Find every line in the records that holds the string "saved". Copy each one.

START MATERIAL SUPPLIED

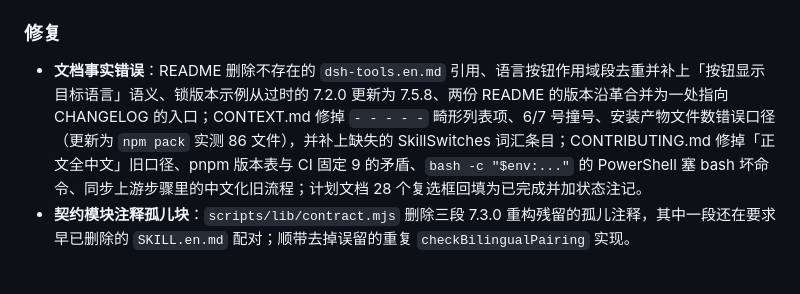
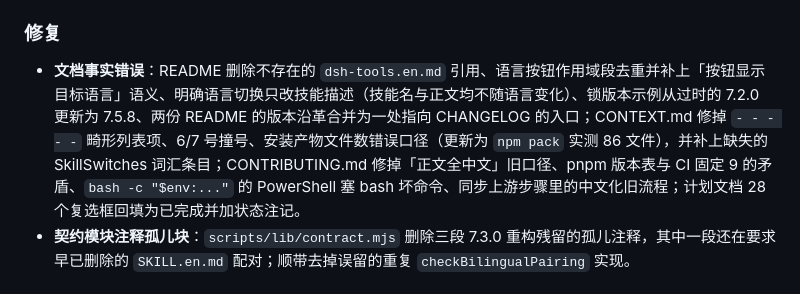
Before and after one commit to Wenaixi/dsh-superpower, a Markdown page: CHANGELOG.md, the part around the change. GitHub-like rendering.

Commit message:
docs(changelog): 补记语言切换作用域措辞修正

```diff
--- a/CHANGELOG.md
+++ b/CHANGELOG.md
@@ -13,7 +13,7 @@ v6.3.1 起脱离上游独立演进，v7.0.0 起回归上游命名并整批同步
 
 ### 修复
 
-- **文档事实错误**：README 删除不存在的 `dsh-tools.en.md` 引用、语言按钮作用域段去重并补上「按钮显示目标语言」语义、锁版本示例从过时的 7.2.0 更新为 7.5.8、两份 README 的版本沿革合并为一处指向 CHANGELOG 的入口；CONTEXT.md 修掉 `- - - - -` 畸形列表项、6/7 号撞号、安装产物文件数错误口径（更新为 `npm pack` 实测 86 文件），并补上缺失的 SkillSwitches 词汇条目；CONTRIBUTING.md 修掉「正文全中文」旧口径、pnpm 版本表与 CI 固定 9 的矛盾、`bash -c "$env:..."` 的 PowerShell 塞 bash 坏命令、同步上游步骤里的中文化旧流程；计划文档 28 个复选框回填为已完成并加状态注记。
+- **文档事实错误**：README 删除不存在的 `dsh-tools.en.md` 引用、语言按钮作用域段去重并补上「按钮显示目标语言」语义、明确语言切换只改技能描述（技能名与正文均不随语言变化）、锁版本示例从过时的 7.2.0 更新为 7.5.8、两份 README 的版本沿革合并为一处指向 CHANGELOG 的入口；CONTEXT.md 修掉 `- - - - -` 畸形列表项、6/7 号撞号、安装产物文件数错误口径（更新为 `npm pack` 实测 86 文件），并补上缺失的 SkillSwitches 词汇条目；CONTRIBUTING.md 修掉「正文全中文」旧口径、pnpm 版本表与 CI 固定 9 的矛盾、`bash -c "$env:..."` 的 PowerShell 塞 bash 坏命令、同步上游步骤里的中文化旧流程；计划文档 28 个复选框回填为已完成并加状态注记。
 - **契约模块注释孤儿块**：`scripts/lib/contract.mjs` 删除三段 7.3.0 重构残留的孤儿注释，其中一段还在要求早已删除的 `SKILL.en.md` 配对；顺带去掉误留的重复 `checkBilingualPairing` 实现。
 
 ## [7.5.8] - 2026-10-06
```
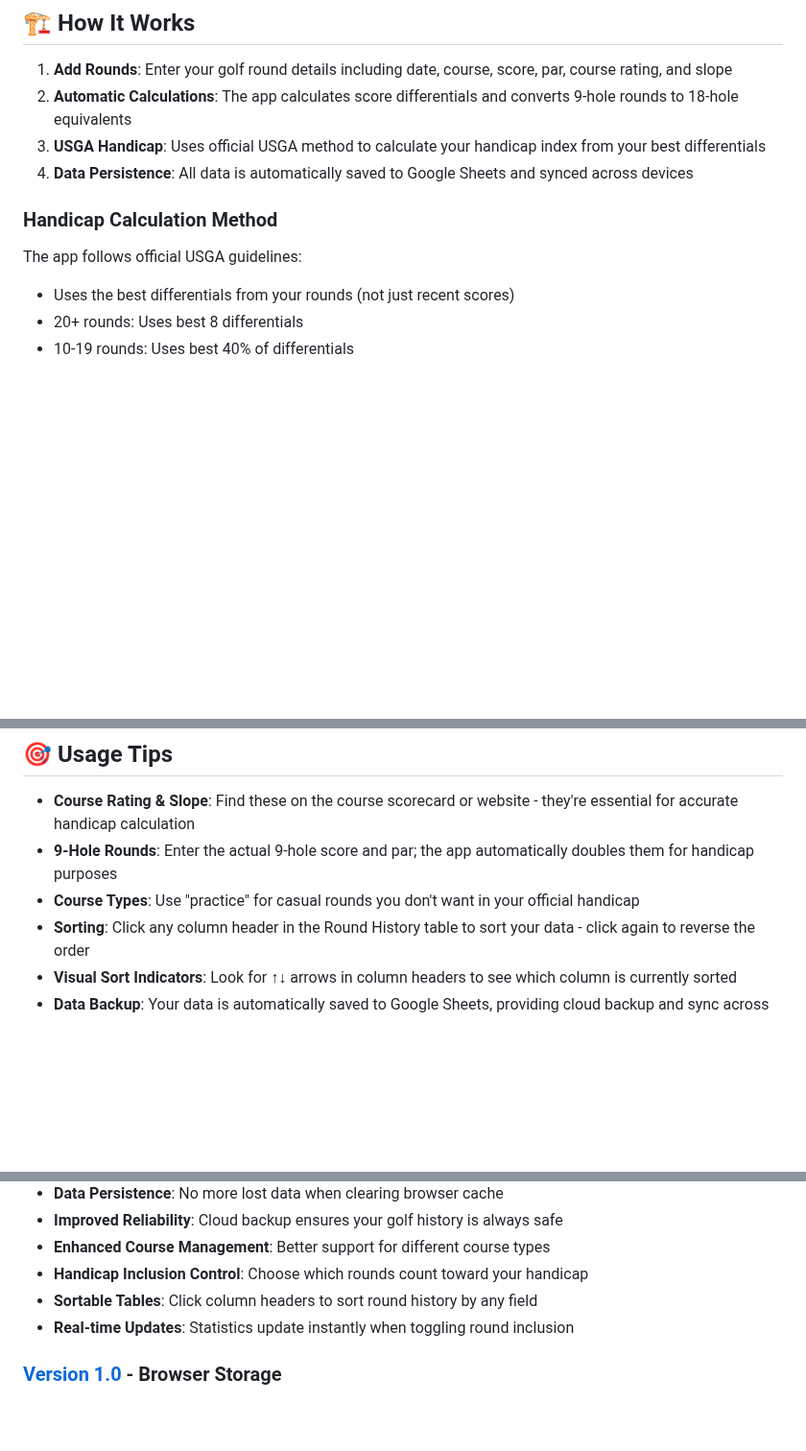
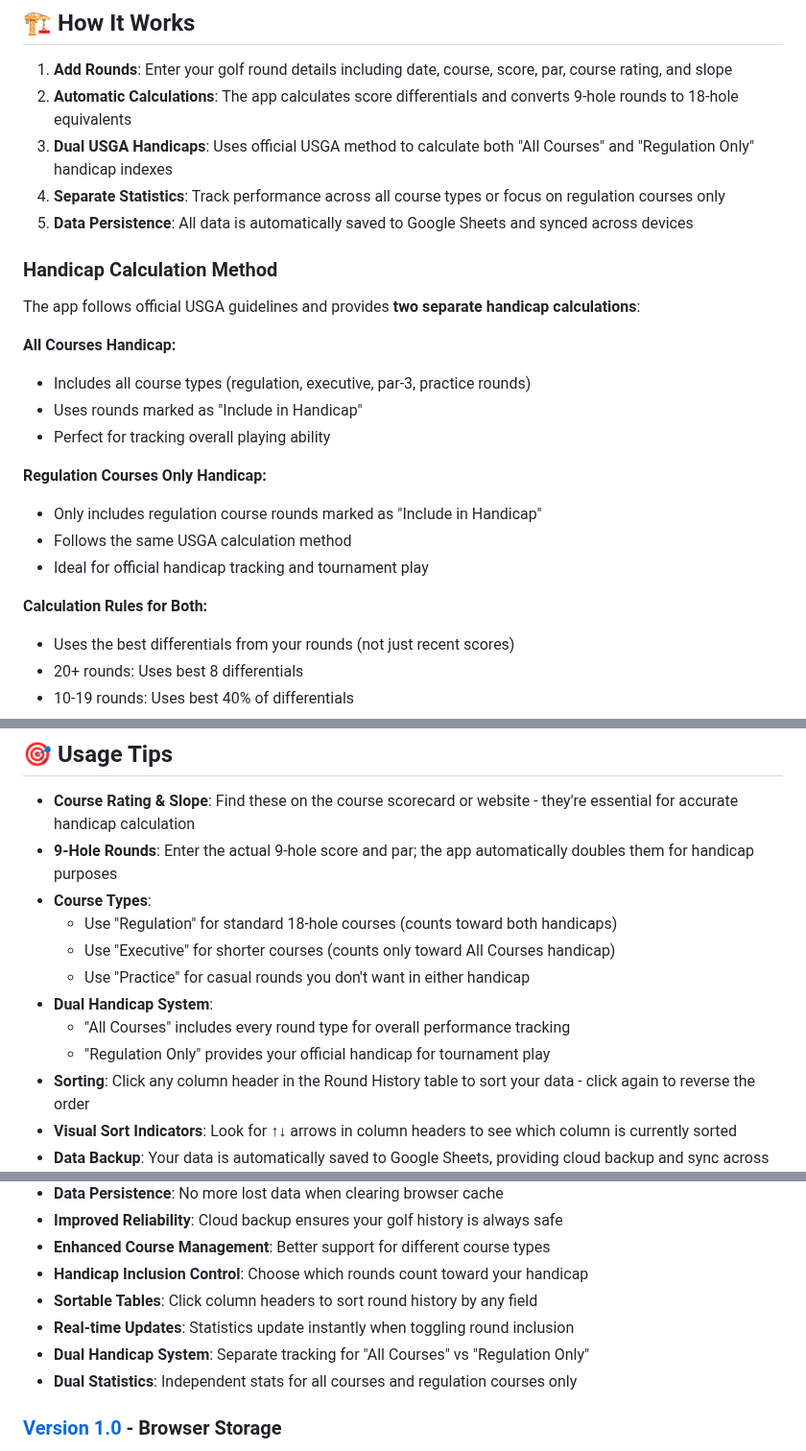
Before and after one commit to TheBIMsider/GHT, a Markdown page: README.md, 3 parts joined by grey strips. Shown at 96% size. GitHub-like rendering; blank space fills up the shorter version.

```diff
--- a/README.md
+++ b/README.md
@@ -33,12 +34,25 @@ This project was created as a "vibe coding" session using **Claude Sonnet 4** AI
 
 1. **Add Rounds**: Enter your golf round details including date, course, score, par, course rating, and slope
 2. **Automatic Calculations**: The app calculates score differentials and converts 9-hole rounds to 18-hole equivalents
-3. **USGA Handicap**: Uses official USGA method to calculate your handicap index from your best differentials
-4. **Data Persistence**: All data is automatically saved to Google Sheets and synced across devices
+3. **Dual USGA Handicaps**: Uses official USGA method to calculate both "All Courses" and "Regulation Only" handicap indexes
+4. **Separate Statistics**: Track performance across all course types or focus on regulation courses only
+5. **Data Persistence**: All data is automatically saved to Google Sheets and synced across devices
 
 ### Handicap Calculation Method
 
-The app follows official USGA guidelines:
+The app follows official USGA guidelines and provides **two separate handicap calculations**:
+
+**All Courses Handicap:**
+- Includes all course types (regulation, executive, par-3, practice rounds)
+- Uses rounds marked as "Include in Handicap"
+- Perfect for tracking overall playing ability
+
+**Regulation Courses Only Handicap:**
+- Only includes regulation course rounds marked as "Include in Handicap"
+- Follows the same USGA calculation method
+- Ideal for official handicap tracking and tournament play
+
+**Calculation Rules for Both:**
 - Uses the best differentials from your rounds (not just recent scores)
 - 20+ rounds: Uses best 8 differentials
 - 10-19 rounds: Uses best 40% of differentials
@@ -109,7 +123,13 @@ Your Google Sheet should have these columns:
 
 - **Course Rating & Slope**: Find these on the course scorecard or website - they're essential for accurate handicap calculation
 - **9-Hole Rounds**: Enter the actual 9-hole score and par; the app automatically doubles them for handicap purposes
-- **Course Types**: Use "practice" for casual rounds you don't want in your official handicap
+- **Course Types**:
+  - Use "Regulation" for standard 18-hole courses (counts toward both handicaps)
+  - Use "Executive" for shorter courses (counts only toward All Courses handicap)
+  - Use "Practice" for casual rounds you don't want in either handicap
+- **Dual Handicap System**:
+  - "All Courses" includes every round type for overall performance tracking
+  - "Regulation Only" provides your official handicap for tournament play
 - **Sorting**: Click any column header in the Round History table to sort your data - click again to reverse the order
 - **Visual Sort Indicators**: Look for ↑↓ arrows in column headers to see which column is currently sorted
 - **Data Backup**: Your data is automatically saved to Google Sheets, providing cloud backup and sync across devices
@@ -170,6 +190,8 @@ golf-handicap-tracker/
 - **Handicap Inclusion Control**: Choose which rounds count toward your handicap
 - **Sortable Tables**: Click column headers to sort round history by any field
 - **Real-time Updates**: Statistics update instantly when toggling round inclusion
+- **Dual Handicap System**: Separate tracking for "All Courses" vs "Regulation Only"
+- **Dual Statistics**: Independent stats for all courses and regulation courses only
 
 ### [Version 1.0](https://github.com/TheBIMsider/GHT/tree/main/V01) - Browser Storage
 - **Local Storage Only**: Data stored in browser's localStorage
```
Also changed, not shown: other parts of README.md (+1 -0 lines).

END MATERIAL SUPPLIED

- _SOLUTION_
-4. **Data Persistence**: All data is automatically saved to Google Sheets and synced across devices
+5. **Data Persistence**: All data is automatically saved to Google Sheets and synced across devices
 - **Data Backup**: Your data is automatically saved to Google Sheets, providing cloud backup and sync across devices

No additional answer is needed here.